Extracted records Start Marker

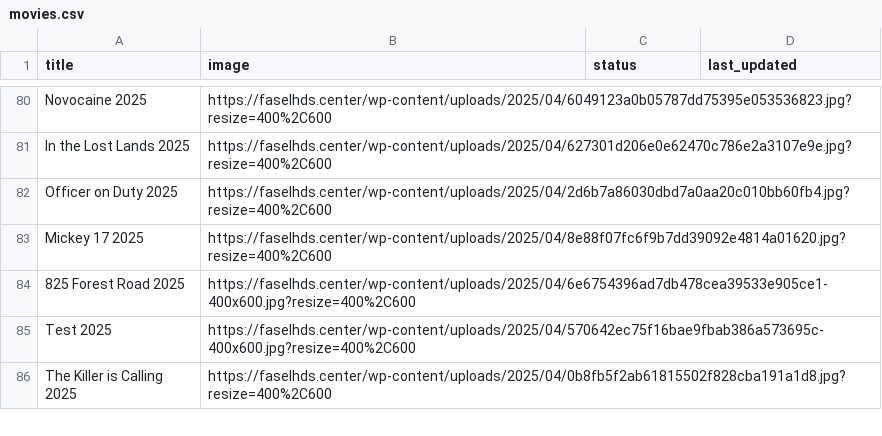
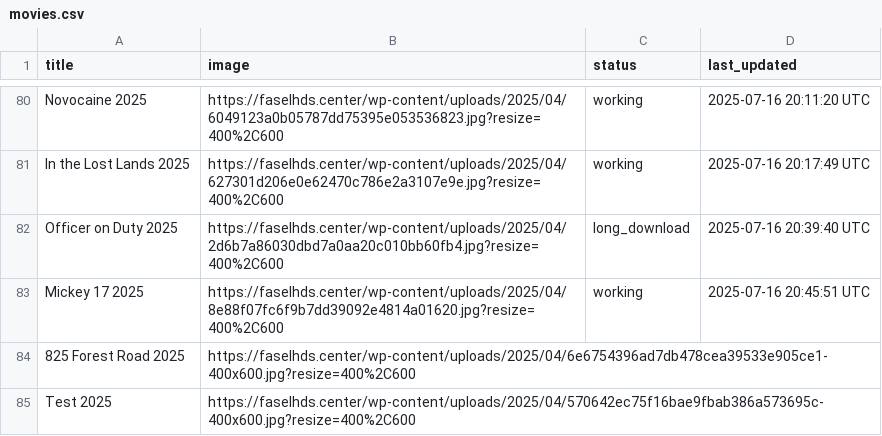
Before and after one commit to AliAHmed414/movie, a CSV file: track-server/movies.csv, drawn as a sheet; only a part is shown, gaps mark what is left out; the shorter side is filled out with more unchanged rows; the diff covers the shown part only; the diff names each change by its address in the sheet, - before the commit and + after, or states it on an @@ line.

```diff
--- a/track-server/movies.csv
+++ b/track-server/movies.csv
-C80:C81 (status): (empty)
+C80:C81 (status): working
-D80 (last_updated): (empty)
+D80 (last_updated): 2025-07-16 20:11:20 UTC
-D81 (last_updated): (empty)
+D81 (last_updated): 2025-07-16 20:17:49 UTC
-C82 (status): (empty)
+C82 (status): long_download
-D82 (last_updated): (empty)
+D82 (last_updated): 2025-07-16 20:39:40 UTC
-C83 (status): (empty)
+C83 (status): working
-D83 (last_updated): (empty)
+D83 (last_updated): 2025-07-16 20:45:51 UTC
```
Also changed, not shown: 89 edited cells elsewhere in this file, 10 other files.
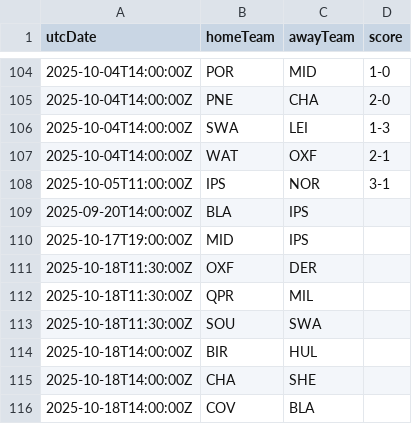
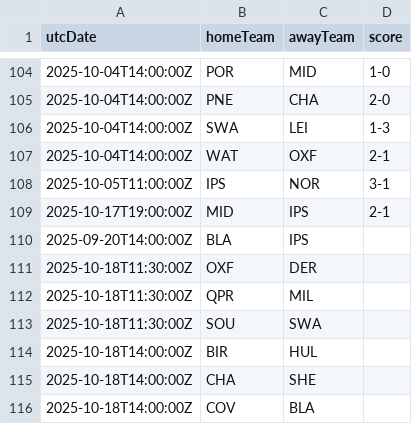
Before and after one commit to cbdq-io/datasets, a CSV file: org/football-data/data/ELC.csv, drawn as a sheet; only a part is shown, gaps mark what is left out; removed rows and columns are numbered as before the commit, all else as after; the diff names each change by its address in the sheet, - before the commit and + after, or states it on an @@ line.

```diff
--- a/org/football-data/data/ELC.csv
+++ b/org/football-data/data/ELC.csv
+row 109: 2025-10-17T19:00:00Z | MID | IPS | 2-1
-row 110: 2025-10-17T19:00:00Z | MID | IPS
```
Also changed, not shown: org/football-data/data/BL1.csv, org/football-data/data/FL1.csv, 1 other file.
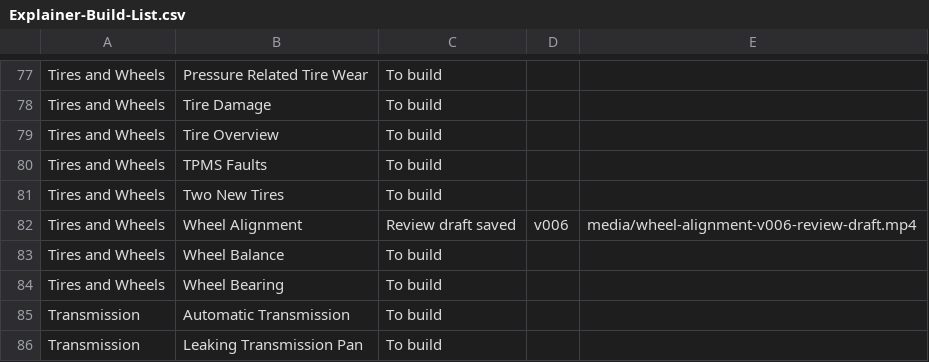
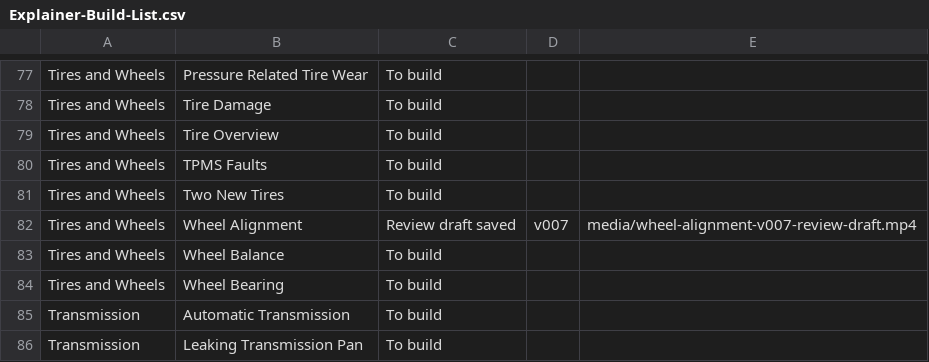
Before and after one commit to thomasuzda/tsmg-repair-videos, a CSV file: docs/Explainer-Build-List.csv, drawn as a sheet; only a part is shown, gaps mark what is left out.

Commit message:
Update Alignment draft with direct right-front approach and cabin context

```diff
--- a/docs/Explainer-Build-List.csv
+++ b/docs/Explainer-Build-List.csv
@@ -81,3 +81,3 @@ Tires and Wheels,TPMS Faults,To build,,
 Tires and Wheels,Two New Tires,To build,,
-Tires and Wheels,Wheel Alignment,Review draft saved,v006,media/wheel-alignment-v006-review-draft.mp4
+Tires and Wheels,Wheel Alignment,Review draft saved,v007,media/wheel-alignment-v007-review-draft.mp4
 Tires and Wheels,Wheel Balance,To build,,
```
Also changed, not shown: 5 other files.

Extracted records End Marker

• _Task goal_:
Your reply must be one number, namely the count of lines above that hold the string "football".

• _Solution_:
4